“If we limit the ongoing trade conflict to a short-term squeeze onthe South Korean semiconductor industry, we can anticipate that if South Korea’sperformance on the global market is restricted, China may seize the opportunityto climb to the top,” Park said. “China certainly has motivations to up its game in the semiconductorindustry … time will tell whether China becomes the sole beneficiary in thisprocess,” Park said.


No OLED screens for Japan if trade disputeis ‘pushed to extreme’


If China can take advantage of the presenttensions, it would merely be continuing a decades-long jostling of powerbetween the three countries in the semiconductor industry. In the 1990s and2000s, Japan was dominant; from the 2010s South Korea has been in the ascendancy.

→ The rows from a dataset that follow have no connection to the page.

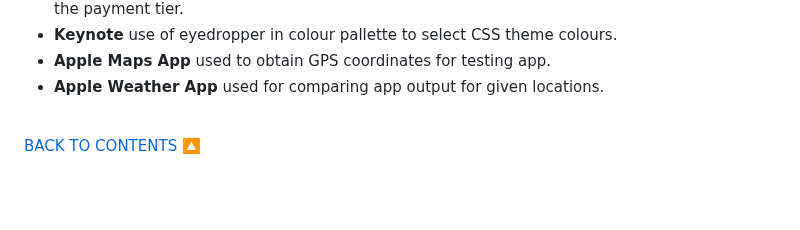
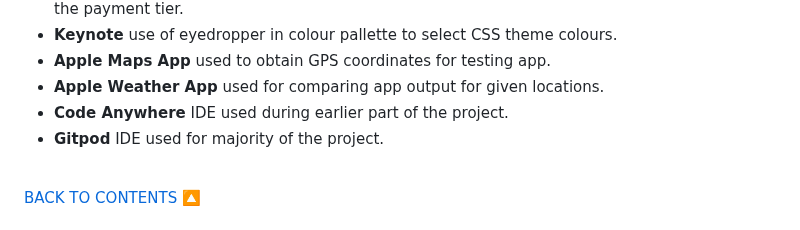
Before and after one commit to johnamdickson/portfolio-project-3, a Markdown page: README.md, the part around the change. Rendered like a GitHub page; blank space fills up the shorter version.

Commit message:
docs: add IDEs to README technologies used

```diff
--- a/README.md
+++ b/README.md
@@ -158,6 +158,8 @@ The structure of the app was defined and mapped out on a [flow chart](views/READ
 - **Keynote** use of eyedropper in colour pallette to select CSS theme colours.
 - **Apple Maps App** used to obtain GPS coordinates for testing app.
 - **Apple Weather App** used for comparing app output for given locations.
+- **Code Anywhere** IDE used during earlier part of the project.
+- **Gitpod** IDE used for majority of the project.
 
 <br><a href="#contents">BACK TO CONTENTS 🔼</a>
 ## Testing
```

“The semiconductor industry is very complex and industry leadershiphas been shifting time and again during the past four decades,” Park said.


And, with both Tokyo and Seoul threateningfurther retaliation, some analysts wonder whether now is China’s time tolead.


“Japan and South Korea have been in a state of diplomatic paralysisfor a long time. However, the deterioration of economic relations between thetwo would not only cause economic problems on both sides – it would[plunge] bilateral ties to a whole new [low],” Hinata-Yamaguchisaid.


“Given the collateral economic damage and risk of the situationworsening, it is vital for the two governments to restore relations. Yet giventhe myriad, politicised problems that have plagued the relations, bothgovernments will need to take bold measures to salvage the strategicallyimportant bilateral ties.


“At the end of the day, how much China benefits from the conflictbetween Japan and South Korea depends on how much worse relations get,”Hinata-Yamaguchi said.